Prof. Nikki James
Prof. Nikki James

Research Interests:

Global and climate change biology, estuarine and coastal fish ecology

Position: Senior Scientist, South African Institute for Aquatic Biodiversity; Visiting Professor, Nelson Mandela University & Rhodes University

Professor Nikki James joined NRF-SAIAB as a scientist in 2009.  Her research focuses primarily on the effects of global and climate change on coastal and estuarine fishes as well as the importance of different coastal habitats as nursery areas for juvenile marine fishes within shallow-water seascapes.

Prof. James uses two approaches to climate change research; the first is identifying patterns based on observation to detect shifts in species distributions, life history characteristics and abundance related to changing temperature, hydrology and extreme events. The second approach uses ecophysiology as a tool to understand the processes and to identify physiological mechanisms driving the response of fishes to changes in temperature and pH.

These studies have improved our understanding of the effect of climatic variability and extreme events on estuarine and coastal ecosystems, particularly in South Africa. Prof. James’ most recent work focuses on fish habitat ecology (how fish interact with their environment) using a mixed-method approach to assess habitat complexity and juvenile fish in shallow water seascapes in estuaries and the nearshore. The main aim is to assess habitat usage and connectivity of fish within shallow-water seascapes.

Click here to visit the Shallow-water seascape connectivity project website.



Institution and location


BSc. Zoology, Microbiology, Biochemistry
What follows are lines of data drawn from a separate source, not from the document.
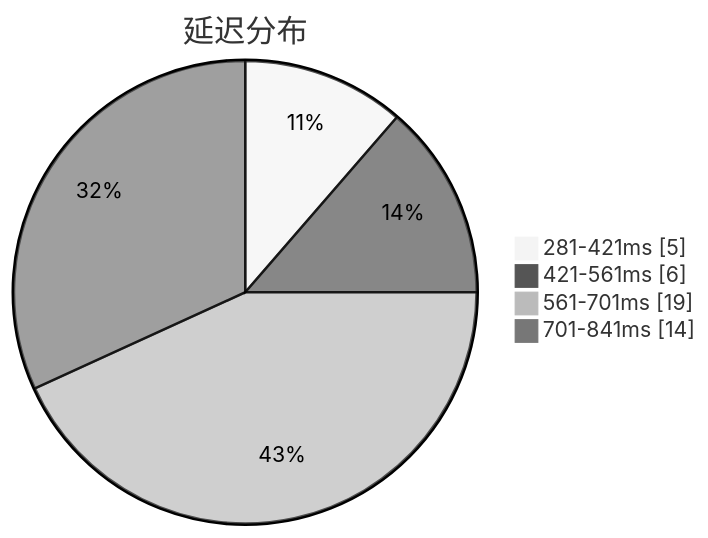
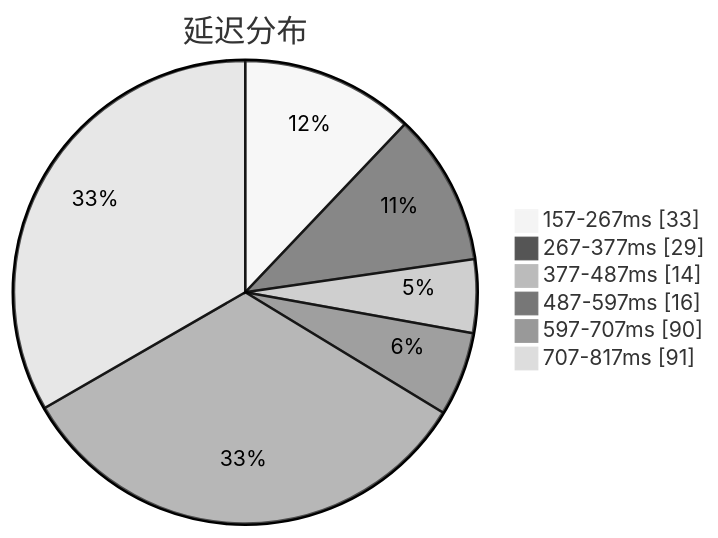
One commit to qjlxg/airport changed the first of 3 diagrams in subs/statistics/tested_within.md. Above: the diagram before and after it, drawn with Mermaid (neutral theme). The commit also changed other lines of this file and 2 other files, not shown here.

````diff
--- a/subs/statistics/tested_within.md
+++ b/subs/statistics/tested_within.md
@@ -2,8 +2,10 @@
 ```mermaid
 pie showData
 title 延迟分布
-"281-421ms" : 5
-"421-561ms" : 6
-"561-701ms" : 19
-"701-841ms" : 14
+"157-267ms" : 33
+"267-377ms" : 29
+"377-487ms" : 14
+"487-597ms" : 16
+"597-707ms" : 90
+"707-817ms" : 91
 ```
````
Rhodes University, Makhanda


BSc. (Hons) (cum laude) Environmental Science

University of Natal, Durban


MSc. (cum laude) Biology

University of Natal, Durban


PhD. Ichthyology

Rhodes University, Makhanda


SACNASP Prof Nat Sci No. is 129184


Google Scholar Profile


Twitter: @SeascapeEcolSA

Instagram: @SeascapeEcolSA

Prof Nikki James' Seascape Research Group